Michael Watson, 5:AM, Jon Pearson, Ben Gardner & Emily Newman in Young Bloods

AS: How does this collection of pieces represent Fluxx - both where it’s been and where it’s going?

JW: I think it’s a view of the past and the future for Fluxx.  Initially we wanted all activist shows.  We found quickly that there are probably only three or four strong activist artists working in Des Moines right now, so we had to do some shows that weren’t really backing up our mission statement.  In the future we will book more activist shows.

Secondly, we try to get artists in here who aren’t as worried about making money off the work as they are about getting their ideology across.  We really want to be somewhere in between a gallery and a museum. 

AS: Why Des Moines?

JW: I grew up here, and my mom studied art at Drake.  I don’t believe there’s ever been a truly contemporary museum here.  The Art Center does stuff,  but there is nowhere for everyday people to come in and feel welcome and get some sort of philosophical view on art.  Normally, if it’s too deep for people, they have a tendency to be turned off.  We felt it was important to melt everything together: to do important work that people can relate to, that they can eat up, and not feel unwelcome when they walk through the doors, or pressured that they have to buy something.

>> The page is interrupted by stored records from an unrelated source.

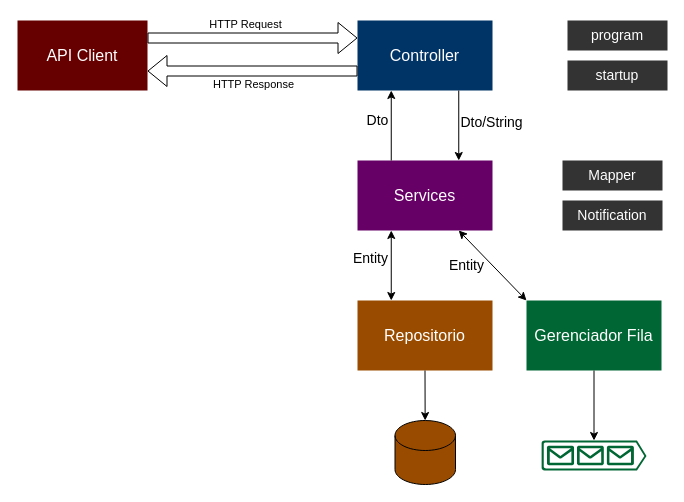
Above: doc/solution.drawio in casje/labs-xunit (draw.io), before the change. Source tidied: cells renumbered, new cells numbered last; positions are measured from the earlier drawing's top-left corner, leaving out a move shared by most shapes. Both pictures are drawn from the tidied source at 100%, with x=0, y=0 at pixel (17, 20).
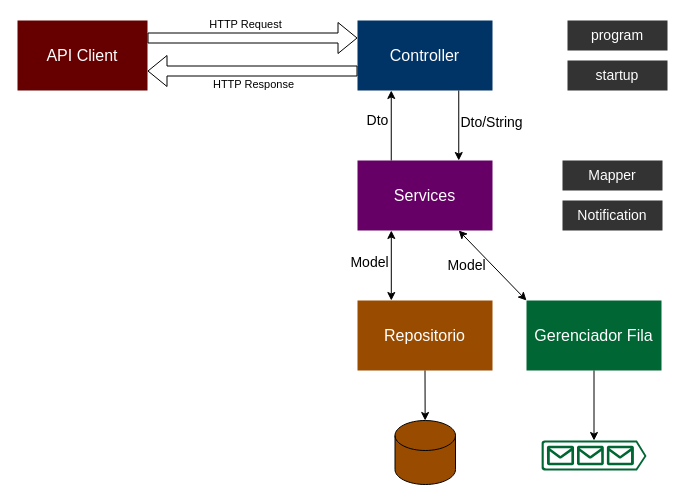
The same page after the edit.

The change refers to these unchanged cells:
```xml
<mxCell id="6" value="Services" style="rounded=0;whiteSpace=wrap;html=1;strokeColor=none;fontSize=16;fillColor=#660066;fontColor=#FFFFFF;" parent="1" vertex="1">
  <mxGeometry x="340" y="140" width="135" height="70" as="geometry" />
</mxCell>
<mxCell id="7" value="Repositorio" style="rounded=0;whiteSpace=wrap;html=1;strokeColor=none;fontSize=16;fillColor=#994C00;fontColor=#FFFFFF;" parent="1" vertex="1">
  <mxGeometry x="340" y="280" width="135" height="70" as="geometry" />
</mxCell>
```

What changed in the source:
```diff
@@
-    <mxCell id="20" value="Entity" style="endArrow=classic;startArrow=classic;html=1;labelBackgroundColor=none;strokeColor=#000000;fontSize=14;fontColor=#000000;exitX=0.25;exitY=0;exitDx=0;exitDy=0;entryX=0.25;entryY=1;entryDx=0;entryDy=0;" parent="1" edge="1" source="7" target="6">
-      <mxGeometry x="0.2" y="21" relative="1" as="geometry" />
+    <mxCell id="20" value="Model" style="endArrow=classic;startArrow=classic;html=1;labelBackgroundColor=none;strokeColor=#000000;fontSize=14;fontColor=#000000;exitX=0.25;exitY=0;exitDx=0;exitDy=0;entryX=0.25;entryY=1;entryDx=0;entryDy=0;" parent="1" edge="1">
+      <mxGeometry x="0.09" y="22" relative="1" as="geometry">
+        <mxPoint x="373.8" y="280" as="sourcePoint" />
+        <mxPoint x="373.8" y="210" as="targetPoint" />
+      </mxGeometry>
     </mxCell>
-    <mxCell id="21" value="Entity" style="endArrow=classic;startArrow=classic;html=1;labelBackgroundColor=none;strokeColor=#000000;fontSize=14;fontColor=#000000;exitX=0;exitY=0;exitDx=0;exitDy=0;entryX=0.75;entryY=1;entryDx=0;entryDy=0;" parent="1" edge="1">
+    <mxCell id="21" value="Model" style="endArrow=classic;startArrow=classic;html=1;labelBackgroundColor=none;strokeColor=#000000;fontSize=14;fontColor=#000000;exitX=0;exitY=0;exitDx=0;exitDy=0;entryX=0.75;entryY=1;entryDx=0;entryDy=0;" parent="1" edge="1">
       <mxGeometry x="0.37" y="19" relative="1" as="geometry">
         <mxPoint x="509" y="280" as="sourcePoint" />
         <mxPoint x="441.2" y="210" as="targetPoint" />
       </mxGeometry>
     </mxCell>
```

I came back to Des Moines after spending time in Europe and all around the U.S., really immersing myself in the street art scene.  I think it’s extremely important for people from Des Moines to try to grow the scene in some way, and I think it’s extremely frustrating when you have people from outside the city and from the smaller towns around that don’t really know Des Moines that well.  It’s important for us to take responsibility and take the art scene into our own hands.  It’s up to us.

AS:  I don’t think many people realize that you actually live here in the gallery. What’s it like having the public just be able to walk into your home?

It took some getting used to, but the energy of people is great.  We’ve had only a few people walk in and not want you to talk to them, but the majority of people in Des Moines are pretty friendly, so when people walk in and you approach them in a friendly way, they respond. It’s fun to get to talk to people in such a random way.

Edward Kelley in Young Bloods

AS: What is in store for the second year of Fluxx Gallery?

JW: We want to continue to be a place that artists from all over the world want to show at, to be one notch on their belt, a strong gallery they can present to other places to get into larger and larger galleries and museums.

I also want some expansion.  I like the idea of shipping crate containers being dispersed throughout Des Moines, with open studio space available to be rented out and the artists can present a show at the end of their residency.  Either that or some sort of huge space we could offer residencies or some sort of space that artists could really sink into as studio space.  That’s the goal right now: Expansion of the scene.

Fluxx Gallery is located at 333 East Grand, #104, in Des Moines. 

Phone: 515-864-8216. Web: www.fluxxgallery.com.